Sound art and noise music have a history, often a shared one, one that has been about experimentation, transgression, provocation. This history is one of forms as well as that of the musicians or artists themselves, the gradual acceptance that less-organised sounds can be of aesthetic interest, and that this has had an institutional response – eventually – of acceptance. In my view, this acceptance must always be tested, pushed. Experimental music did not stop with the artists of the mid-20th century, and it is essential for sound art to have some sense of this, even (or especially) to react against it. At this point, we will be ever nearer to noise, noise that will become heard as sound, then as music – even if, paradoxically, our acceptance (as listeners) of noise lessens noise, or the noisiness of noise.

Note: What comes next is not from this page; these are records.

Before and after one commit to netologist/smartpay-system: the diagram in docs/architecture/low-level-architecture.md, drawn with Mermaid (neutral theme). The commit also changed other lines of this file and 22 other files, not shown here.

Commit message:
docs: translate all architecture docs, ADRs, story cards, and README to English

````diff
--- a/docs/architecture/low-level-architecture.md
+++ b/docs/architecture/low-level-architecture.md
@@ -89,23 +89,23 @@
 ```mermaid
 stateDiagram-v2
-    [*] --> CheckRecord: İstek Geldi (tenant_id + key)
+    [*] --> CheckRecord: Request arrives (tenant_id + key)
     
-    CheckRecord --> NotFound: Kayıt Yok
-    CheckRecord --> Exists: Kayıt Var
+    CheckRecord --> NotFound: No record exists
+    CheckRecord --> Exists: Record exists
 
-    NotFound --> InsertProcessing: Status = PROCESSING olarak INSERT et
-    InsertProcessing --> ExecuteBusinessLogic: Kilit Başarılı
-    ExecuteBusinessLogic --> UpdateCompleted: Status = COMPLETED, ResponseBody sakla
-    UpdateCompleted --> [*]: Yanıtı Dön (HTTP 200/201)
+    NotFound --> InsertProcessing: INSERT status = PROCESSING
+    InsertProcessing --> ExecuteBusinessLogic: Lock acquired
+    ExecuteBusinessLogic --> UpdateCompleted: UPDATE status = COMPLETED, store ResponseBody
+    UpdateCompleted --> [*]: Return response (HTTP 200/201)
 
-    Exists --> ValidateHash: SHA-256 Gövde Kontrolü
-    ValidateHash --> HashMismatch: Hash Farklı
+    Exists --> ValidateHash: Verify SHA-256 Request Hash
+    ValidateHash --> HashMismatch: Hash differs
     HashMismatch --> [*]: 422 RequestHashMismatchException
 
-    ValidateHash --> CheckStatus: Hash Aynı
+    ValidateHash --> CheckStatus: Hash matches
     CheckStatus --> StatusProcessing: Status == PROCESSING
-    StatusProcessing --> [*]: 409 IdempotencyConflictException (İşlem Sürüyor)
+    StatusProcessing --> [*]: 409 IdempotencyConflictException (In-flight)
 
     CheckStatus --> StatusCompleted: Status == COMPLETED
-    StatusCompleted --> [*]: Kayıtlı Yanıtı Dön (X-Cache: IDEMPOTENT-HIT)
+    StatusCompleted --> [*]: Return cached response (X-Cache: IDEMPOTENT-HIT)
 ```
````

[This might be a paradox, it might be a problem, but it is a good problem, I think, and awareness of this can drive some sort of residual, marginal, improper avant-gardism that can escape the traps of modernism, while not falling back on to content (or weak concept) as the sole point of interest. In so doing, sound art can be more than background ambience.]

Now it’s time for bad v good sound art. Bad sound art does do something interesting, but accidentally – it offers itself as transcription, as record of something that was there. Alternatively it could offer itself as something that never was – in each case, the sound on offer folds in on itself – all you get is the sound – ‘isn’t it interesting/’ Often, no. Or, ‘what is it’. or ‘that doesn’t sound like it should. What was it again?’ It returns art to content, with a smattering of delight at some imagined strangeness that will be mastered when we work out the source.
John Levack Drever, ‘Pastoral Pause’ (07); Richard Beard, ‘I Am Not Sitting in a Room’ (09); Valerian Mally ‘Apple (Windfall/ Fallobst)’ (11); Alvin Lucier, ‘Quiet Coffee’ (15); Andy keep, ‘My Laptop Colony – Colony in my laptop’ (23); Thomas Joyce, ‘Unspoken Conversations’ (30) (Bush track is 28)
If it’s not the source, it’s the technology that draws us in – the digital astonishing us, just like the stupid masses Baudelaire so roundly berated in his 1859 salon.
So – good sound art – this piece, ‘Modell 5.6’, is multimedia, but addresses what it means to be multimedia, a multiformalism maybe. It is also noise in its multi-ness… which is the source here – image-sound; is there a base track? Etc. Really what makes this something more interesting is its use of what has gone before, its restless appropriation of a lot of old tricks getting us over content and technique. It is not polite, clever, ‘conceptual’, interesting in ways you hadn‘t thought of before, and it isn’t music that could have gone somewhere else had it been better.